“Currently, our users are placing the bridge at the reader side [just like a sticker], so that a mobile user can simply replace his SIM card,” he added.
Um, if it only supports tag emulation mode, and it has to be placed on the reaader side like a sticker, then why not just buy a 13.56Mhz ISO14443 tag sticker?
I'm always in favor of the smarter way of doing things, but unfortunately "smarter" depends on whether you're the consumer or the manufacturer.
Apple, as well as the wireless operators in the US which decide what hardware their customers can use, are certainly happier to mandate new hardware for the NFC bill-paying function. Much easier to get customers to shell out for the new hardware that way. Why give them the easy out of a chep update to their existing phones?
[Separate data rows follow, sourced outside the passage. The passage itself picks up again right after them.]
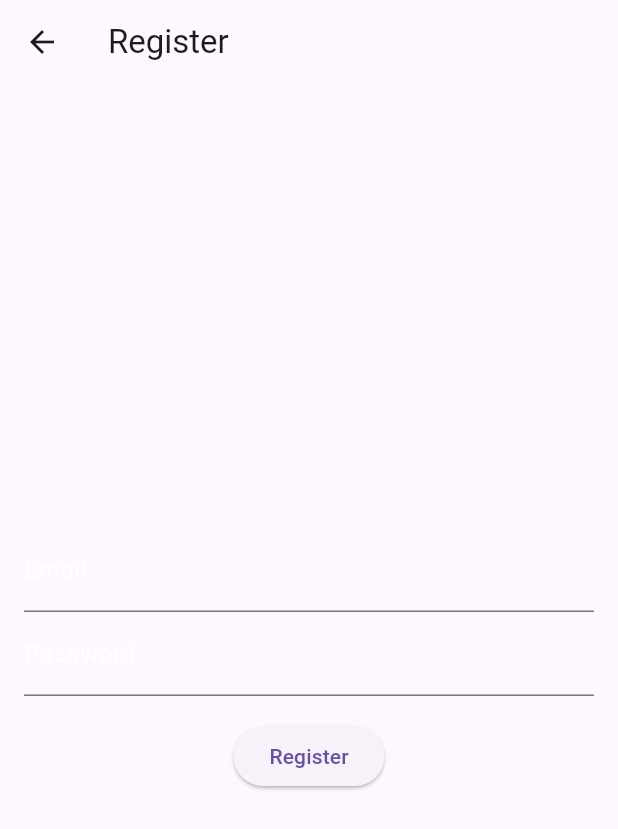
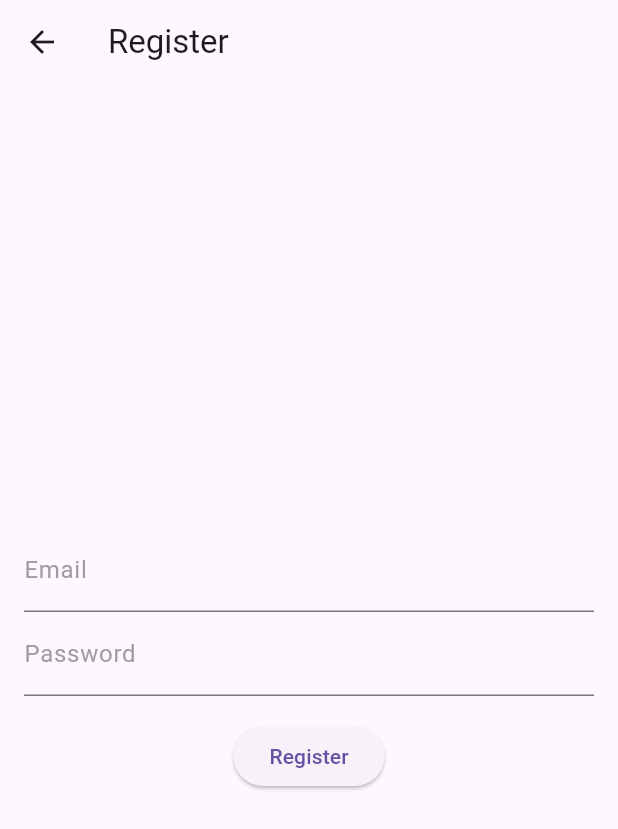
Before and after one commit to Fallid/flappy-bird, a Flutter app: the Register screen opened by its route, on a phone screen of 412 x 824 dp. Shown: the top 829 px of the screen. Run offline on Flutter 3.47's test engine with Material 3 defaults, Android fonts, the phone set to English and light mode, and no system bars; our stand-ins replace firebase_auth, firebase_core, get; accounts and stored records are empty; network calls fail.

Commit message:
feat: auth done login&register

```diff
--- a/lib/app/modules/home/views/register_page.dart
+++ b/lib/app/modules/home/views/register_page.dart
@@ -36,18 +36,18 @@ class _RegisterState extends State<Register> {
           children: [
             TextField(
               controller: _emailController,
-              style: TextStyle(color: Colors.white),
+              style: TextStyle(color: Colors.black),
               decoration: InputDecoration(
                   labelText: 'Email',
-                  labelStyle: TextStyle(color: Colors.white)),
+                  labelStyle: TextStyle(color: Colors.grey)),
             ),
             TextField(
               controller: _passwordController,
               obscureText: true,
-              style: TextStyle(color: Colors.white),
+              style: TextStyle(color: Colors.black),
               decoration: InputDecoration(
                   labelText: 'Password',
-                  labelStyle: TextStyle(color: Colors.white)),
+                  labelStyle: TextStyle(color: Colors.grey)),
             ),
             SizedBox(height: 16),
             Obx(() {
--- a/pubspec.yaml
+++ b/pubspec.yaml
@@ -9,7 +9,7 @@ dependencies:
   cupertino_icons: ^1.0.2
   get: 4.6.6
   flame: ^1.13.1
-  firebase_auth: ^4.13.0
+  firebase_auth: ^4.15.3
   flutter:
     sdk: flutter
   firebase_core: ^2.24.2
```
Also changed, not shown: lib/app/modules/home/views/login_page.dart (+4 -4 lines), 2 other files.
Obviously, I am not suggesting RF-SIM to be used for iPhone. I am just saying it could have been an option for operators outside China, but they chose not to. In a country like China where phones are typicaly not offered by operators as a bundled service, RF-SIM is a reasonable solution.
What are the engineering and design challenges in creating successful IoT devices? These devices are usually small, resource-constrained electronics designed to sense, collect, send, and/or interpret data. Some of the devices need to be smart enough to act upon data in real time, 24/7. Are the design challenges the same as with embedded systems, but with a little developer- and IT-skills added in? What do engineers need to know? Rick Merritt talks with two experts about the tools and best options for designing IoT devices in 2016. Specifically the guests will discuss sensors, security, and lessons from IoT deployments.